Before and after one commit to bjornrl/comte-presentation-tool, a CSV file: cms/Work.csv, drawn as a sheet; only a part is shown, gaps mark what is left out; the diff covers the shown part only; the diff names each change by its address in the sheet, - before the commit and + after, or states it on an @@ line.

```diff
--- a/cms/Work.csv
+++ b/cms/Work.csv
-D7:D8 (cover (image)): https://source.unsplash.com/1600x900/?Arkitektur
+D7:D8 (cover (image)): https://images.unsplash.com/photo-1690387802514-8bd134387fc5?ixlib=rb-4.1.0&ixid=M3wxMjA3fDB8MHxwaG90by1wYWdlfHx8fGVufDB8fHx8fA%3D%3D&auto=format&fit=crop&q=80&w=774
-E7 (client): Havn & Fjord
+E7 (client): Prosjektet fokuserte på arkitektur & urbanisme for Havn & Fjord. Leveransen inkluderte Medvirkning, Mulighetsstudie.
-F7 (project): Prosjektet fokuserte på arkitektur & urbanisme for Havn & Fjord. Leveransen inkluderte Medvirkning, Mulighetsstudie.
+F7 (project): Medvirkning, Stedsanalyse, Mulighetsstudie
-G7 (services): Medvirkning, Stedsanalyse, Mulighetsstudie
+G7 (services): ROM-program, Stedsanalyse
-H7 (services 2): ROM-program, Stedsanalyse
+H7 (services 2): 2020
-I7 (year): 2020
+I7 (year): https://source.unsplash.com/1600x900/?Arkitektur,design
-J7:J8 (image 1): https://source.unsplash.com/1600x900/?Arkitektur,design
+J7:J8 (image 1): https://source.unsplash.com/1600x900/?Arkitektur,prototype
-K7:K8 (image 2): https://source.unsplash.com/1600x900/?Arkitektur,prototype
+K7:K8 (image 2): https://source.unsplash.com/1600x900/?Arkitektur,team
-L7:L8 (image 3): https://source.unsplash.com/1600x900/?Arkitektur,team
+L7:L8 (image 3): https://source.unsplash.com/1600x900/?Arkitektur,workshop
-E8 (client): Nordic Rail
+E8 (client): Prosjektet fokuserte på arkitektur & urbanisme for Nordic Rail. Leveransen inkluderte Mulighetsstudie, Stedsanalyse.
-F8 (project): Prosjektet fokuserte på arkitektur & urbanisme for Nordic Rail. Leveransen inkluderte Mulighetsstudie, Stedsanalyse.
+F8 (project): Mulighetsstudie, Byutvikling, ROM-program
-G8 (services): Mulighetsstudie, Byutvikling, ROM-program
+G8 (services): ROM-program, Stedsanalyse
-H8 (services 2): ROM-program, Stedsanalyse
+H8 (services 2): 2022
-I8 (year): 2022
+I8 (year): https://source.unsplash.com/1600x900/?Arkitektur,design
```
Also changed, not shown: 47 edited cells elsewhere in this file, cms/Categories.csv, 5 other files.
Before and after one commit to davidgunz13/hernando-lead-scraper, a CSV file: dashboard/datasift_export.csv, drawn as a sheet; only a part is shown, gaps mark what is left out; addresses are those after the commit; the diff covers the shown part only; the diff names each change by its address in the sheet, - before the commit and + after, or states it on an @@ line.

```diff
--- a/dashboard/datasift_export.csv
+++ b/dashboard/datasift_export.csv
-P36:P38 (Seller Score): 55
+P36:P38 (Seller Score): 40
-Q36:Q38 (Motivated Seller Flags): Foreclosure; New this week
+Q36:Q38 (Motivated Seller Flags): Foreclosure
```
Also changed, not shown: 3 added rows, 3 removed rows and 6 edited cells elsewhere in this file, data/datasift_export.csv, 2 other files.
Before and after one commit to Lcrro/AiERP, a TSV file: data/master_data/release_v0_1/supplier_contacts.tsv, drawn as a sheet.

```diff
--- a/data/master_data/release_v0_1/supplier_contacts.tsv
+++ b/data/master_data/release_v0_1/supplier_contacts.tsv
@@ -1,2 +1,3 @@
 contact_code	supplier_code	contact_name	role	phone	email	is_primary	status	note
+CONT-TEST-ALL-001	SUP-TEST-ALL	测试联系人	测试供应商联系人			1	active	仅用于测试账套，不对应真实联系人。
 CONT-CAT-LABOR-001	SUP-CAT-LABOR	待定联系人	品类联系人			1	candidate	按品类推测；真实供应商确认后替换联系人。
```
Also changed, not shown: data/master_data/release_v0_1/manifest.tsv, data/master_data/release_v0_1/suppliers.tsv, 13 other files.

○ ○ ○ ○ ○ ○ ○

#### ABOUT THIS EXERCISE:
Look through the records and copy every line that has the word "Rail".

#### REPLY TO THE EXERCISE:
-E8 (client): Nordic Rail
+E8 (client): Prosjektet fokuserte på arkitektur & urbanisme for Nordic Rail. Leveransen inkluderte Mulighetsstudie, Stedsanalyse.
-F8 (project): Prosjektet fokuserte på arkitektur & urbanisme for Nordic Rail. Leveransen inkluderte Mulighetsstudie, Stedsanalyse.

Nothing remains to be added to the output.